Kelley was the eldest of the group and also had the most unusual military career among the group. he was born in Liversedge, West Yorks in 1894 and was a son of a carpet manufacturer. He went to Manchester Grammar and had studied architecture before enrolling in Sandhurst. He spent only a month in the front lines in late 1915 as during his assignment, he suffered an epileptic seizure, fell over and dislocated his shoulder resulting to his spending the whole WWI in a medical facility and on half pay. In 1920, he returned to serve with his unit in Guernsey for a month. he was then discharged from the military in 1922 and passed away in 1940.

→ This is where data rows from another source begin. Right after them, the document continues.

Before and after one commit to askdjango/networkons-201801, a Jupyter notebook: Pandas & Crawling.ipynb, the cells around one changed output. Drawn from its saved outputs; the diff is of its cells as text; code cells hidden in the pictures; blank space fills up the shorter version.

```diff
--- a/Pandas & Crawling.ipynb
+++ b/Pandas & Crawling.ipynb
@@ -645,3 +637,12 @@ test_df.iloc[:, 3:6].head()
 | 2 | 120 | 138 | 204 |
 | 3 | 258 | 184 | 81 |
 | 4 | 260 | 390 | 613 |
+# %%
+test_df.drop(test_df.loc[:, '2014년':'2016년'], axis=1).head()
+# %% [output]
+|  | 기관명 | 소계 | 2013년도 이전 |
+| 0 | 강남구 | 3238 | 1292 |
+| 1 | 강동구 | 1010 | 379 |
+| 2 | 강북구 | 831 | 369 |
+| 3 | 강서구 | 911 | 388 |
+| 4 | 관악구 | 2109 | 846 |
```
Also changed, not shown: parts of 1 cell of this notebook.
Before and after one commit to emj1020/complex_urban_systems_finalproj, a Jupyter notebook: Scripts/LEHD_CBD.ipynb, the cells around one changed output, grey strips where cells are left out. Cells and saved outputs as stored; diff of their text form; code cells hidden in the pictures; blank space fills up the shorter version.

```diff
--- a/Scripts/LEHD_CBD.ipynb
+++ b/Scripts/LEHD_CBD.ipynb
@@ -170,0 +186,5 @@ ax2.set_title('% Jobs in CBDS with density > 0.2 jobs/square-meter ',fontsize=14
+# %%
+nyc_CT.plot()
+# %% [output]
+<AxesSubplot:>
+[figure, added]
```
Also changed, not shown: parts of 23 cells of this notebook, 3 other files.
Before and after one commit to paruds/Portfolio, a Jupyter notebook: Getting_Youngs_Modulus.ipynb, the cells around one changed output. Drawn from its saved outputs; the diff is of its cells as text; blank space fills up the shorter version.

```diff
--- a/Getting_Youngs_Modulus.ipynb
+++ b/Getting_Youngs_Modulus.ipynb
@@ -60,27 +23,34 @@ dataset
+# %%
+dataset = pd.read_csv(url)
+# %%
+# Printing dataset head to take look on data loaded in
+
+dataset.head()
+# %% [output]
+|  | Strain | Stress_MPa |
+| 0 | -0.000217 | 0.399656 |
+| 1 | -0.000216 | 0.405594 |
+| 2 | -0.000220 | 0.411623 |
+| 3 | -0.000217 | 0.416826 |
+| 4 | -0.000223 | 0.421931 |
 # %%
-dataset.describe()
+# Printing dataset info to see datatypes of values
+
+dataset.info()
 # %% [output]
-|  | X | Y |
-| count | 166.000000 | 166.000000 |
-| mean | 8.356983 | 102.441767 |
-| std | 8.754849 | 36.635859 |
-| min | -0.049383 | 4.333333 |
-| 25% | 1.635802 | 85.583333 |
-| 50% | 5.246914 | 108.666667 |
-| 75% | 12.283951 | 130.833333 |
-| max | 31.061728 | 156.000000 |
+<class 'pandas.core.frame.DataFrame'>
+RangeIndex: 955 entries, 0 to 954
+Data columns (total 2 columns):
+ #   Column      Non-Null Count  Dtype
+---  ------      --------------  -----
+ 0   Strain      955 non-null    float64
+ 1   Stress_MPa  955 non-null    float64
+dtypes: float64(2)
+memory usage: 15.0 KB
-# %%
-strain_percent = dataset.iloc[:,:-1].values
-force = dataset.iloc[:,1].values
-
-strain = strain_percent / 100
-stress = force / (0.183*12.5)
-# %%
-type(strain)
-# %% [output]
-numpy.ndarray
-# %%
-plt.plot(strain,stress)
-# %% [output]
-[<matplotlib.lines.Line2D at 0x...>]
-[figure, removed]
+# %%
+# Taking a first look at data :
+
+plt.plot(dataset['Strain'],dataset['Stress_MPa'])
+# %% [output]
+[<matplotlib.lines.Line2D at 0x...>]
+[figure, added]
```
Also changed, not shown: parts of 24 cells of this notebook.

Thomas Carlyle-Davies, the Welsh Regiment
Carlyle-Davies was the son of a banker and hailed from Pembroke, West Wales where he was captain of his school’s rugby team. He started his studies at Clare College, Cambridge University but went to Sandhurst when war broke out. His unit became involved in the Battle of Loos in September 1915. On October 1, hsi unit’s attack was countered when they ran out of bombs and were cut off. Davies was among the dead – the hockey team’s first casualty. His comrades told differing accounts about his death as his body was never found. He was declared dead officially in 1920.
Captain and Adjutant N.A. Baillie-Hamilton, Black Watch
Hamilton was one of the two instructors who played in the E Company hockey team. In 1901, he served in the Boer War as a second lieutenant. Along with Captain Priestman, the other instructor, he went off to France in the middle of a leave in 1915 to discover more about life in the front.
Ivor Cochrane, South Wales Borderers
Cochrane was the team’s captain. His father was a medical graduate and was born in India while his mother was from London. Cochrane himself grew up in Glamorgan and went to Wellington College before moving to Sandhurst. When he passed, he was sent on assignment in Gallipoli, got wounded and was evacuated to Malta. He was in service during the Salonika campaign which was in Balkans; it was where the Allied forces were sent initially as Serbian support. He also got stationed in France. After the war, he remained in the army and was even able to serve in Egypty during WWII prior to being returned to British soil after being seriously injured. And even if he was born and brought up in Wales, he was residing in Weston-super-Mare at the time of his death in 1944 – he was 44. His remains lie in the Kewstoke Village, Somerset.
Captain J H Priestman, the Lincoln Regiment
Priestman is the second of the two instructors who played in the team. He got promoted to major in 1923 and served in Malta and Palestine in 1935 and 1936.
Trevor Southgate, Essex Regiment
Southgate was born in Norwood, south of London and went to Felsted School located in Essex. His father was stationed in Rio de Janiero during WWI. IN his case, Southgate was closely connected to the Machine Gun Corps, the Indian Army and the Royal Flying Corps within the duration of the war. He met Vera Murdoch who hailed from Dovecourt and got married on January 1917. He then worked for the United Africa Company, a trading firm, who stationed him in Nigeria after the war.